The Bribery Act

AlligatorAn overview of the importance of the Bribery Act of 2010 for public relations.

The backhanding background

When the stakes are high and honesty puts you out of the game, it is no wonder that temptation and pragmatism can combine to erode the high standards by which UK business has traditionally been done.

The playing field is hopefully being levelled by international agreement, led by initiatives of the United Nations, the USA and the OECD. The UK, for its part, passed the Bribery Act 2010.

Why, when, in the hundred years prior to 2010, there has been just one prosecution in the UK over foreign corruption, which failed, is new legislation needed? The answer appears to be: to send a message near and far that corrupt practices will not be tolerated under any circumstances, and in any jurisdiction. If the supply side is effectively discouraged, and matched throughout the world, the aim is to frustrate the demand side: the hands held out asking for payment for favours or access. It’s a big ambition, and few would expect the end of baksheesh in Egypt, for example.

Even so, it would be foolish to suppose that British organisations would never, now or in future, find themselves greasing a palm or otherwise lubricating the progress of an important piece of business where such inducements were expected.

A new onus on businesses

The Bribery Act of 2010 introduced various new offences to the statute books. As of the second half of 2011, it has therefore been a criminal offence to bribe another person, to accept a bribe, to bribe a foreign official and, in select circumstances (and importantly for organisations as opposed to individuals), to fail to prevent bribery.

What is not contemplated is any serious scrutiny of corporate hospitality on a modest scale, as a normal activity intended to promote good relations and better understanding with suppliers and clients. The test is intention. However, there are notable reasons to be cautious. What is done on behalf of an organisation by an ‘associated person’, e.g. a contractor, a consultant, an agent, a representative, or any other intermediary preserves any liability.
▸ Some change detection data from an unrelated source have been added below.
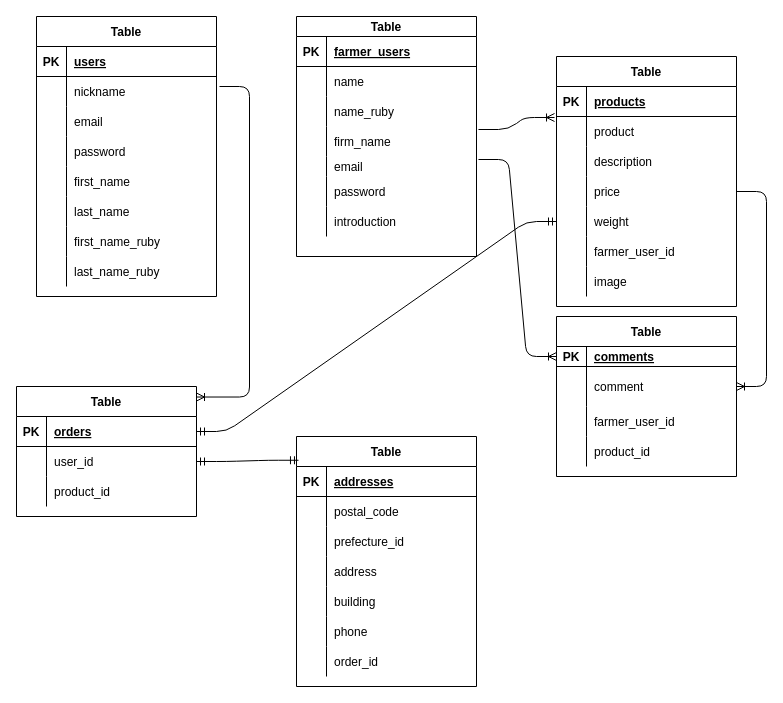
The draw.io diagram agrib.dio in Bulkgi/agrib, before the edit. Source tidied: cells renumbered, new cells numbered last; positions are measured from the earlier drawing's top-left corner, leaving out a move shared by most shapes. Both pictures are drawn from the tidied source at 100%, with x=0, y=0 at pixel (16, 16).
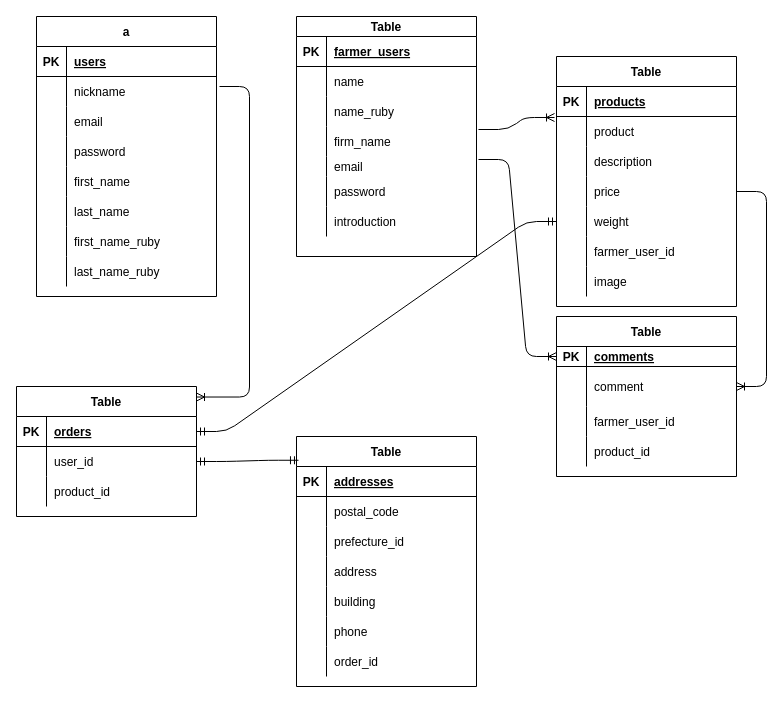
Above is the later version.

Diff of the diagram source:
```diff
@@
-    <mxCell id="2" value="Table" style="shape=table;startSize=30;childLayout=tableLayout;rowLines=0;fontStyle=1;align=center;" parent="1" vertex="1">
+    <mxCell id="2" value="a" style="shape=table;startSize=30;childLayout=tableLayout;rowLines=0;fontStyle=1;align=center;" parent="1" vertex="1">
       <mxGeometry x="20" width="180" height="280" as="geometry" />
     </mxCell>
```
Crucially, adequate procedures need to be in place to prevent bribery – showing top level commitment, a zero tolerance approach, assessment of the risk, due diligence on associates, defined limits on the value of gifts and hospitality, records of what is accepted or rejected, internal whistle blowing procedures, communication and training in the policy, the procedures to be monitored, reviewed and evaluated, and diligent accounting.

It is an onerous new responsibility.

A new threat to reputation

At worst there is the prospect of a ten year jail term or an unlimited fine for individuals, and such a fine for their companies. There is a defence of duress, where loss of life, limb or liberty are at stake. And there are aggravating circumstances.

But in one very important sense, the damage to a business can be very much greater than the legal repercussions of not abiding by the Bribery Act – and this is the damage to reputation.

Any investigation into corruption will become very public very quickly. It will be highly disruptive, as all connections with clients and suppliers will be checked exhaustively. Relationships between an organisation and its whole network cannot survive intact where the clients and suppliers are contacted or perhaps descended upon by the authorities and all communications examined.

So, a policy is an absolute requirement. It will need to be prepared or checked by lawyers for compliance. But beyond that, it should be contributed to and reviewed by external public relations professionals who specialise in acute issue and crisis management, regulatory affairs, and government relations.

This is where Chelgate comes in. Our work is about managing reputations and relationships. One of our specialisms is the capacity to contain crises and manage acute issues, which is why 24/7 access to Chelgate is exclusively written into the management liability policies of three of the UK’s major added-value insurers.